A second batch of silicate speckle, was made up using identical process steps to Example 1, other than that Pigment Green 7 was used instead of E104 and E131 to give a speckle, hereinafter ‘green speckle 2’, having the composition:
The following machine dishwashing detergent compositions were prepared (parts by weight). Compositions A and D are comparative compositions, compositions B, C and E to G are in accord with the invention.
Comparative Testing—Glassware Pattern Protection
The glass pattern protection performance of Compositions B and E, in accord with the invention was compared to that of comparative Compositions A and D using the following three hundred-cycle test procedure.

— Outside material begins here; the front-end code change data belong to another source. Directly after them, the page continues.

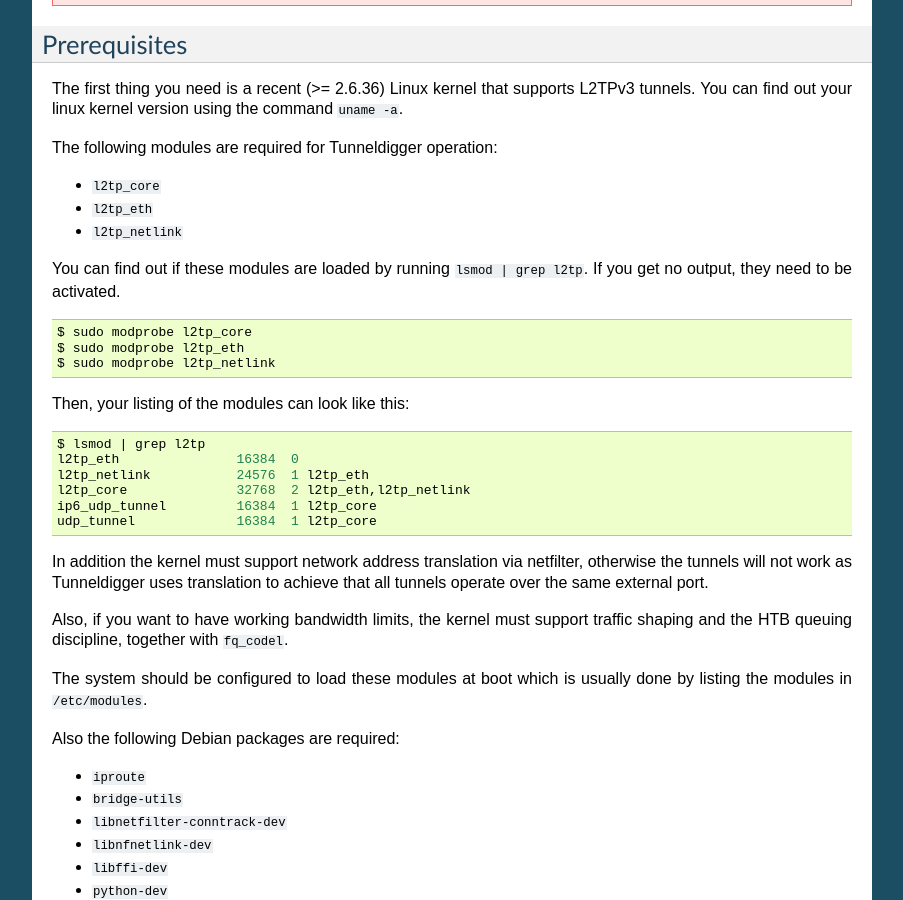
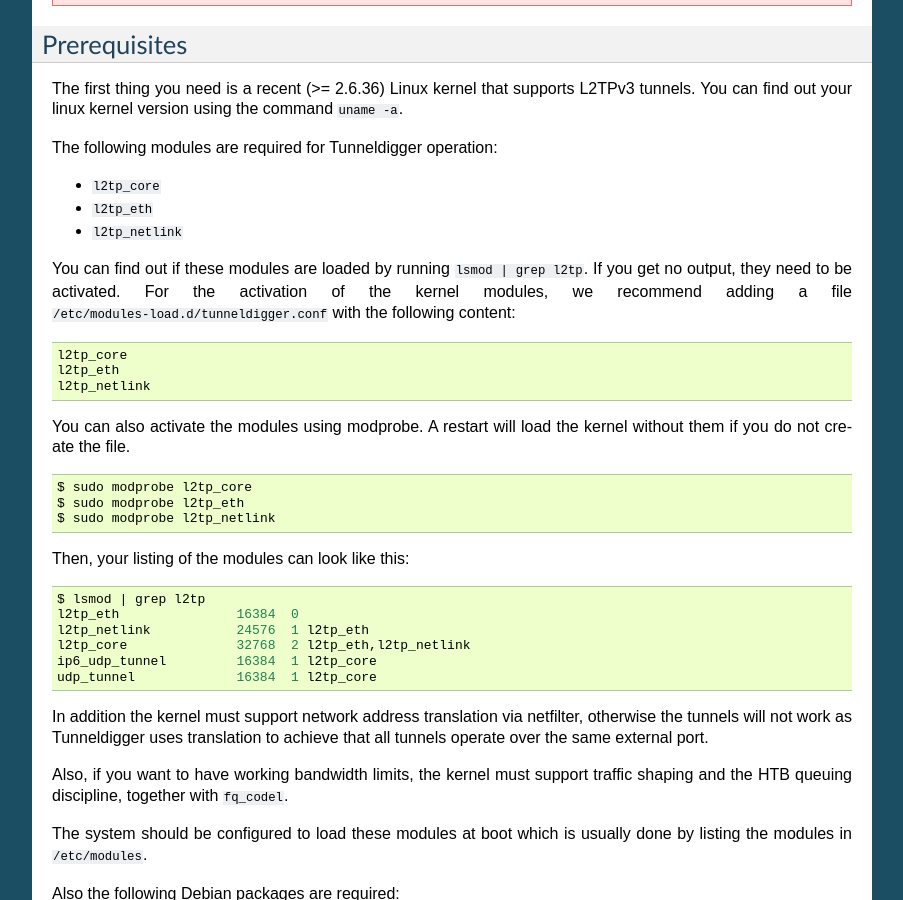
Before and after one commit to wlanslovenija/tunneldigger, a Sphinx documentation site: the page built from docs/server.rst, in a window 1280 px wide and 900 px high, scrolled down 552 px. Shown: the whole window, without its empty margins (198-1101 px from the left). Built offline with Sphinx 7.4.7, drawn with Linux system fonts in a browser that asks for light colours.

Commit message:
describe how to persistently load kernel modules
https://github.com/wlanslovenija/tunneldigger/pull/96#issuecomment-502816967

```diff
--- a/docs/server.rst
+++ b/docs/server.rst
@@ -46,6 +46,17 @@
 
 You can find out if these modules are loaded by running ``lsmod | grep l2tp``.
 If you get no output, they need to be activated.
+For the activation of the kernel modules, we recommend adding a file
+``/etc/modules-load.d/tunneldigger.conf`` with the following content:
+
+.. code:: shell
+
+    l2tp_core
+    l2tp_eth
+    l2tp_netlink
+
+You can also activate the modules using modprobe.
+A restart will load the kernel without them if you do not create the file.
 
 .. code:: shell
 
```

In testing each composition, a set of twelve household glasses was placed in the upper rack of a Bosch Siemens SMS6032 (tradename) machine dishwasher. The 65° C. wash setting was selected, the wash process comprising main wash and rinse cycles. 20 grams of compositions A and B, and 40 grams of compositions D and E was employed respectively, for each complete wash process. Additionally 54 g of a representative food soil was added to each machine. The feed water hardness was 18° German Hardness (321 ppm CaCO3 equivalent). Dishwasher salt was employed to reduce the in wash water hardness to about 2° German Hardness (36 ppm CaCNa3 equivalent). The set of twelve glasses was washed three hundred times, with a period of cooling, in which the dishwsaher door was left open, being allowed between each complete wash cycle.
At the end of the three hundredth wash process the glasses were removed and then graded for glass filming and clouding effects. The grading was performed by 2 expert graders and the results averaged for each of the twelve glasses. Grading was through visual inspection for both filming and removable clouding according to the following scales
Results were as follows: (average of the 2 gradings from the panellists)
The overall glass protection profile of Compositions B and E is hence seen to be better than that of related comparative Compositions A and D.
Compositions are made up having identical compositions to those of B, C and E to G of Example 3, other than that the ‘green speckle 1’ is replaced by the ‘green speckle 2’ of Example 2 at identical levels of incorporation.